How Retailers Detect and Correct Problems in Supply Chain Quality

By Fred Isenberg, vice president of New Generation Computing (NGC)

Ensuring supply chain quality is more critical and complex than ever in today's era of global sourcing. Retailers face increasing difficulty in managing the quality and safety of their goods at overseas factories, as evidenced by continuing news stories about sub-standard quality imports.

For example, last summer a leading footwear retailer recalled 700,000 pairs of children's clog shoes due to choking hazards. Another well-known retailer recalled girls' clothing sets because they posed an entrapment hazard.

Speed to market without the right quality standards can have devastating results. For retailers, this means empty shelves and lost profits when merchandise is rejected. Substandard products can also permanently damage a company's reputation and brand, leading to consumer defections.

In the past, retailers had enough time in their supply chain schedules to detect and correct quality problems at the Distribution Center. However, this is no longer possible due to shorter selling seasons and compressed product lifecycles. As a result, quality management must be pushed as far back in the supply chain as possible and onto the factory floor. Quality control needs to be an integral part of a retailer's global sourcing operations, starting with the IT solution.

Global sourcing software, which is increasingly used by retailers and vendors to manage production at remote factories has traditionally focused on improving speed to market and visibility. However, today's best-in-class global sourcing solutions should help companies proactively measure and manage quality as well.

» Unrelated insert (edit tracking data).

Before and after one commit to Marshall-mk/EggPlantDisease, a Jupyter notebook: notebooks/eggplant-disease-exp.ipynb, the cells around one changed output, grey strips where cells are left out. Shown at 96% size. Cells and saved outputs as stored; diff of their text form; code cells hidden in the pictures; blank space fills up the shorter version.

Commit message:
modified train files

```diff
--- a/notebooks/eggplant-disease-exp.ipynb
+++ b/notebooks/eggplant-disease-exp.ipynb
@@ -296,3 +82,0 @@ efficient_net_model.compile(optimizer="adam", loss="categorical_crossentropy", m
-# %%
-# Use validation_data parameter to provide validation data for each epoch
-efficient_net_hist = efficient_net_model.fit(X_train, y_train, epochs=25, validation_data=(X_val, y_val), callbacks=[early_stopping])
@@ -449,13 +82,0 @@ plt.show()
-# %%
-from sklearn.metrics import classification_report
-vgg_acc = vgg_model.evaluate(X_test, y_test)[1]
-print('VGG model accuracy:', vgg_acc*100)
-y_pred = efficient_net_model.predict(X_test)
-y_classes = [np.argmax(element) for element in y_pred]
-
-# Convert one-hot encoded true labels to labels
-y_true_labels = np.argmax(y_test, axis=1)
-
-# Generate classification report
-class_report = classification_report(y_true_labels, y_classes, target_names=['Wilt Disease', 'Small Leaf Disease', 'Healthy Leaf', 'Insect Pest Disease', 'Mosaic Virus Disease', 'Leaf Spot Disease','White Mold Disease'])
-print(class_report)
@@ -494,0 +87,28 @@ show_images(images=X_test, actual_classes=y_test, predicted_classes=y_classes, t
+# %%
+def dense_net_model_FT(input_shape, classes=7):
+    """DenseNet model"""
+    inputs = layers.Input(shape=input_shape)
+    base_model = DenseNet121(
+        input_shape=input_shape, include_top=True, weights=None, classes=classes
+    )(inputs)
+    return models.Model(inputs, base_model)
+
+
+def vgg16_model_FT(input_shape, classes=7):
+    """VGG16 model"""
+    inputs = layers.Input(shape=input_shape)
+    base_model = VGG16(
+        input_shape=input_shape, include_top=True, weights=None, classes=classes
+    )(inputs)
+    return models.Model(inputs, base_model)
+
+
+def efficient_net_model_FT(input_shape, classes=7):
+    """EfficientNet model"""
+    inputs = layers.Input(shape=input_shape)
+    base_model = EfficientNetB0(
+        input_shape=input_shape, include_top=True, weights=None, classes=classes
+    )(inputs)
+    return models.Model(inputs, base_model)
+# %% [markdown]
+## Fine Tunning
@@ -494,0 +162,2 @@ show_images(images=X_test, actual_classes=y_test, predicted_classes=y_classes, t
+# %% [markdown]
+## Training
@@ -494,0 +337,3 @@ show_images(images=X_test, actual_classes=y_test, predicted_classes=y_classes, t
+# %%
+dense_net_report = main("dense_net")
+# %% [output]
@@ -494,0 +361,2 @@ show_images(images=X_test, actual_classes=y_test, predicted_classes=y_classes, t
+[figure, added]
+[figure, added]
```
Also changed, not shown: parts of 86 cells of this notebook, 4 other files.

These new systems are Web-based, allowing brands, retailers, factories and agents access to real-time information. The software can be utilized for quality audits at factories around the world, following user-defined sampling rules, inspection points and defect codes. The system automatically generates alerts in the event of a failure, allowing manufacturing defects such as poor fabric quality, wrong specs, dirty garments and packing errors, to quickly be resolved, for significant savings in time and money.

The systems can incorporate a vendor's quality level into the vendor score card index, an important mechanism for determining which suppliers to select. By analyzing quality performance and examining trends, companies can decide how to best allocate inspectors around the world, choosing to concentrate on the facilities that require the most attention.

The best quality control applications should be:

- Web-based. The ability to capture and view quality data online is essential for brands, retailers, factories and agents. With access to real-time information, problems that might have gone undetected for days or even weeks can quickly be corrected at the factory level.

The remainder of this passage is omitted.